- _Exercise description_
Your answer should repeat every line of the records below in which the word "Sami" appears.

┌──

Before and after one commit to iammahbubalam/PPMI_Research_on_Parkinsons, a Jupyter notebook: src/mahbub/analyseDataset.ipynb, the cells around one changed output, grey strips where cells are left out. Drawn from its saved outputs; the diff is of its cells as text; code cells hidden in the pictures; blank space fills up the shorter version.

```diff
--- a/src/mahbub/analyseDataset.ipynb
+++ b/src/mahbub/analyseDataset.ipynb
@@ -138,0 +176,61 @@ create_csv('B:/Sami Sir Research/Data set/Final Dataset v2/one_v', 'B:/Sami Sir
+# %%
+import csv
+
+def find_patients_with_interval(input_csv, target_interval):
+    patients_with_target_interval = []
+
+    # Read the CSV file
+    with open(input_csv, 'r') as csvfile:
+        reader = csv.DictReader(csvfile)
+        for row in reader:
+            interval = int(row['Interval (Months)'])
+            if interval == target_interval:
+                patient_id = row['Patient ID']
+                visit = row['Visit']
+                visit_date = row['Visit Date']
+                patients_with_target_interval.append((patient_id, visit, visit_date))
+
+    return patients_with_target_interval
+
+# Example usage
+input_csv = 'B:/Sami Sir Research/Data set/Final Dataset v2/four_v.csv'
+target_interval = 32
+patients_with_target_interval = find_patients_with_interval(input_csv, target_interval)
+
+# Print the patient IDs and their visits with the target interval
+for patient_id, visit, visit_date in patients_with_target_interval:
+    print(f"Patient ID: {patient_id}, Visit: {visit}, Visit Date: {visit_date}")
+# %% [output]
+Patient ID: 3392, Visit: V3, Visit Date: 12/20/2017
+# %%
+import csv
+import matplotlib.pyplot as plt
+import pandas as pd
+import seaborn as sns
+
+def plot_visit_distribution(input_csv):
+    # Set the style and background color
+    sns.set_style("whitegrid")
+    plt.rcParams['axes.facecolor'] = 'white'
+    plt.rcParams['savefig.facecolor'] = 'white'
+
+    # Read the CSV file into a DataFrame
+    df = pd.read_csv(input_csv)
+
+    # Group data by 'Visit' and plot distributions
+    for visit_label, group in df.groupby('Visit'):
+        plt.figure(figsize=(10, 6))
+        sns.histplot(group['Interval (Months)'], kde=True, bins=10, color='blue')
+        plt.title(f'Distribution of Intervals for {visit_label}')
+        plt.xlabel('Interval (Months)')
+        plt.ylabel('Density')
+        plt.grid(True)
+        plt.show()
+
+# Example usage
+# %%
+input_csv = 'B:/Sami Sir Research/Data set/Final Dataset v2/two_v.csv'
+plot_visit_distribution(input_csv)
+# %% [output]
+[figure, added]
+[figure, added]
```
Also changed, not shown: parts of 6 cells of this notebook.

└──
┌──

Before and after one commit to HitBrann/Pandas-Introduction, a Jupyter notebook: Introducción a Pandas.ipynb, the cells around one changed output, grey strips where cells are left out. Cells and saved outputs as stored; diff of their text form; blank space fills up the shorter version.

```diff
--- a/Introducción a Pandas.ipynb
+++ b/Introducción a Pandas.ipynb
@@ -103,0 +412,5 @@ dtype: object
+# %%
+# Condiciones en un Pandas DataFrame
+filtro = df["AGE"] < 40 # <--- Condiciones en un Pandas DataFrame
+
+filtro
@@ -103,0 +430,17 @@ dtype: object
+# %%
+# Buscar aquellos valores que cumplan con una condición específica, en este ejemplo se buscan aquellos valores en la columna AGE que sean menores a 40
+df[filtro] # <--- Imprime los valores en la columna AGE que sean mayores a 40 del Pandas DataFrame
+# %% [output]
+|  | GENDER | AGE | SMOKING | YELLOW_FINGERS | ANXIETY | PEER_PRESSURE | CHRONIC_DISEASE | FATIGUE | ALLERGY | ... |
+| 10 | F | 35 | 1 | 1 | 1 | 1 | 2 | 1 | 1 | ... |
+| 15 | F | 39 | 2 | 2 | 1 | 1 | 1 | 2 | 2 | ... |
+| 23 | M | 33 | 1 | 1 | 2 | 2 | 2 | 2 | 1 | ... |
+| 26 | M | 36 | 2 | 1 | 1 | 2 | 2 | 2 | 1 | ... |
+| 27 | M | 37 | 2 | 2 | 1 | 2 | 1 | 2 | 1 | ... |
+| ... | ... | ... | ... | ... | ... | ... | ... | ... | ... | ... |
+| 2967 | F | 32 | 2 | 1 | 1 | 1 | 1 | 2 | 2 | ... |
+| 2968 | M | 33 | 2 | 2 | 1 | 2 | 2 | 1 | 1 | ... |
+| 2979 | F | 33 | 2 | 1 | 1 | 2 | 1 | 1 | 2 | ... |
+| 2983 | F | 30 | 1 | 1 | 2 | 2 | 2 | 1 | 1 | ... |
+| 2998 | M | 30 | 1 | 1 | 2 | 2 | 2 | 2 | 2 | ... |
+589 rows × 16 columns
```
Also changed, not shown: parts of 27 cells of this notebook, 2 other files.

└──
┌──

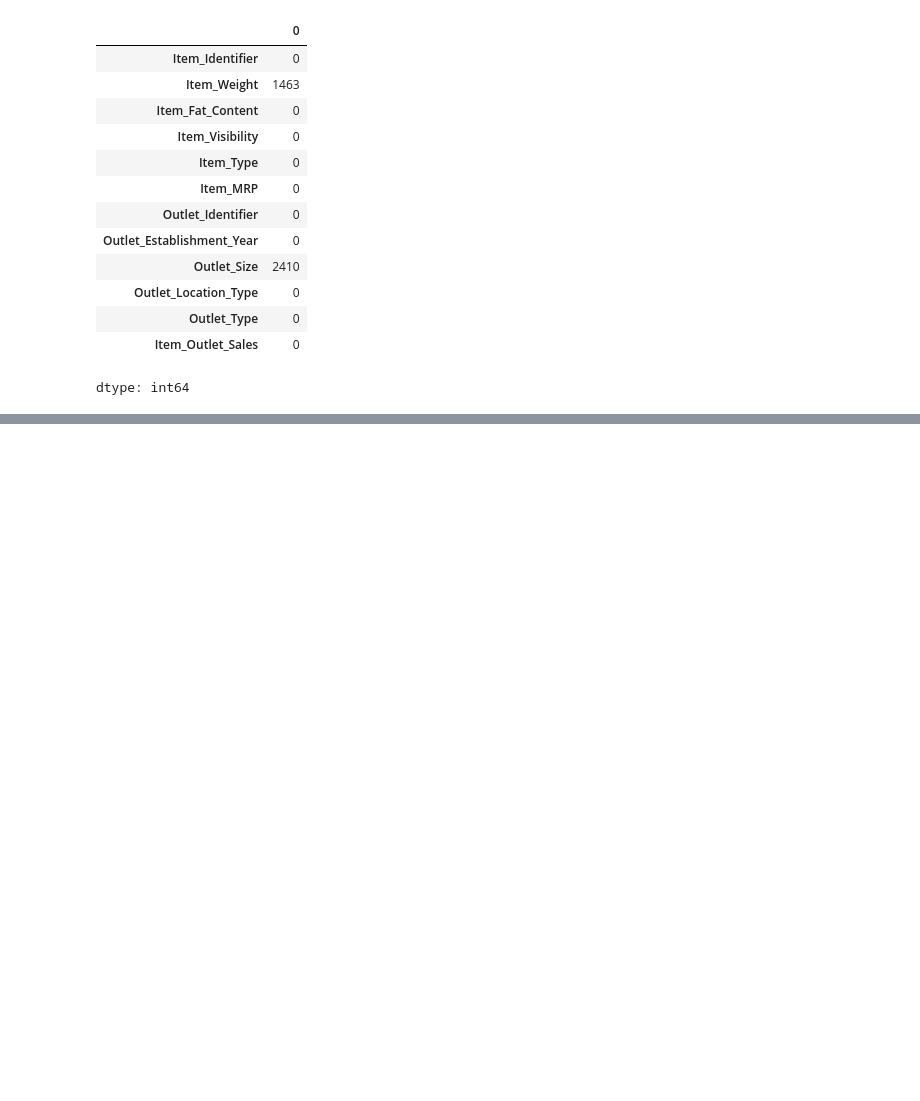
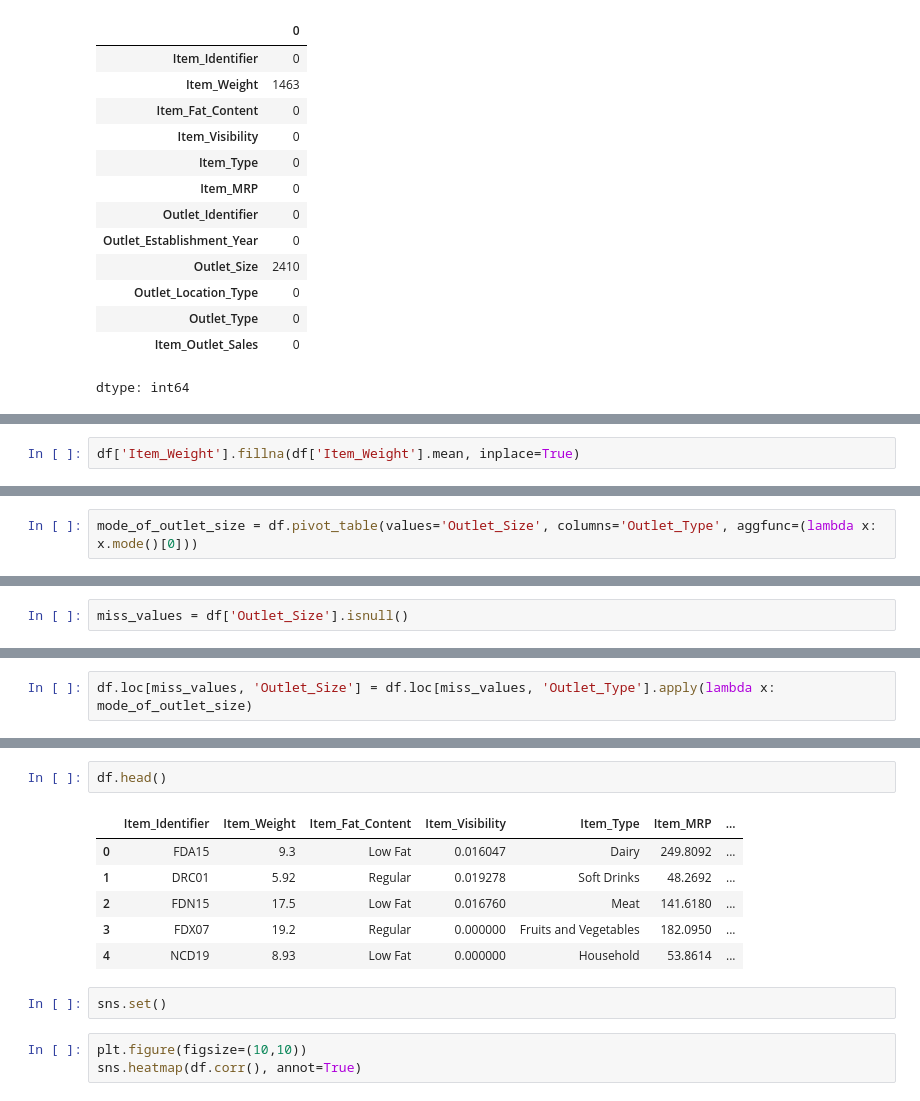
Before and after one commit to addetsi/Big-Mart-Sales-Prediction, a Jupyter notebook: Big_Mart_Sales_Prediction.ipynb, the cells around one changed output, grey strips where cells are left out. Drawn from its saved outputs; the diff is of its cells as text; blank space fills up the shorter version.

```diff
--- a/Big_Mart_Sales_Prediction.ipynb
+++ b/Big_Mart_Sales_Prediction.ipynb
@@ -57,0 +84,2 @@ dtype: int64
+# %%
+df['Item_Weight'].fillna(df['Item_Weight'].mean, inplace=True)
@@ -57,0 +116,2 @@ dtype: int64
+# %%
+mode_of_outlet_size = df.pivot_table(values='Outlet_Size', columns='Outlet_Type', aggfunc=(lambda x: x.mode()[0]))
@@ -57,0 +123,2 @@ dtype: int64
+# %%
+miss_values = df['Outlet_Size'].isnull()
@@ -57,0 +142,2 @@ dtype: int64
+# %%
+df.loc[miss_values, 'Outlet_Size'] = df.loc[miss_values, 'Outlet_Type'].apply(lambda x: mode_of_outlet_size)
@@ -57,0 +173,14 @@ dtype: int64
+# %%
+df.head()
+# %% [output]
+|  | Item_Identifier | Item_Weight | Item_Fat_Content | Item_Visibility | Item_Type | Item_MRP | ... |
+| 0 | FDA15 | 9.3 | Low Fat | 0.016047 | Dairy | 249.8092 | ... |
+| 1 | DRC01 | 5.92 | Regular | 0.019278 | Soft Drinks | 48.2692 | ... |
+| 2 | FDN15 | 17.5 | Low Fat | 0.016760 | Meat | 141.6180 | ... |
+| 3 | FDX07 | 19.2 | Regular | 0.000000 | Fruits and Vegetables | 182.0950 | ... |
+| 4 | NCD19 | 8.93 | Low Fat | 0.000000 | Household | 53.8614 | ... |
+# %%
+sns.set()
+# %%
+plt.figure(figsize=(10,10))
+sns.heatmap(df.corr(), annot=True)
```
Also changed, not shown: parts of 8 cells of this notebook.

└──

- _Reply to the task_
@@ -138,0 +176,61 @@ create_csv('B:/Sami Sir Research/Data set/Final Dataset v2/one_v', 'B:/Sami Sir
+input_csv = 'B:/Sami Sir Research/Data set/Final Dataset v2/four_v.csv'
+input_csv = 'B:/Sami Sir Research/Data set/Final Dataset v2/two_v.csv'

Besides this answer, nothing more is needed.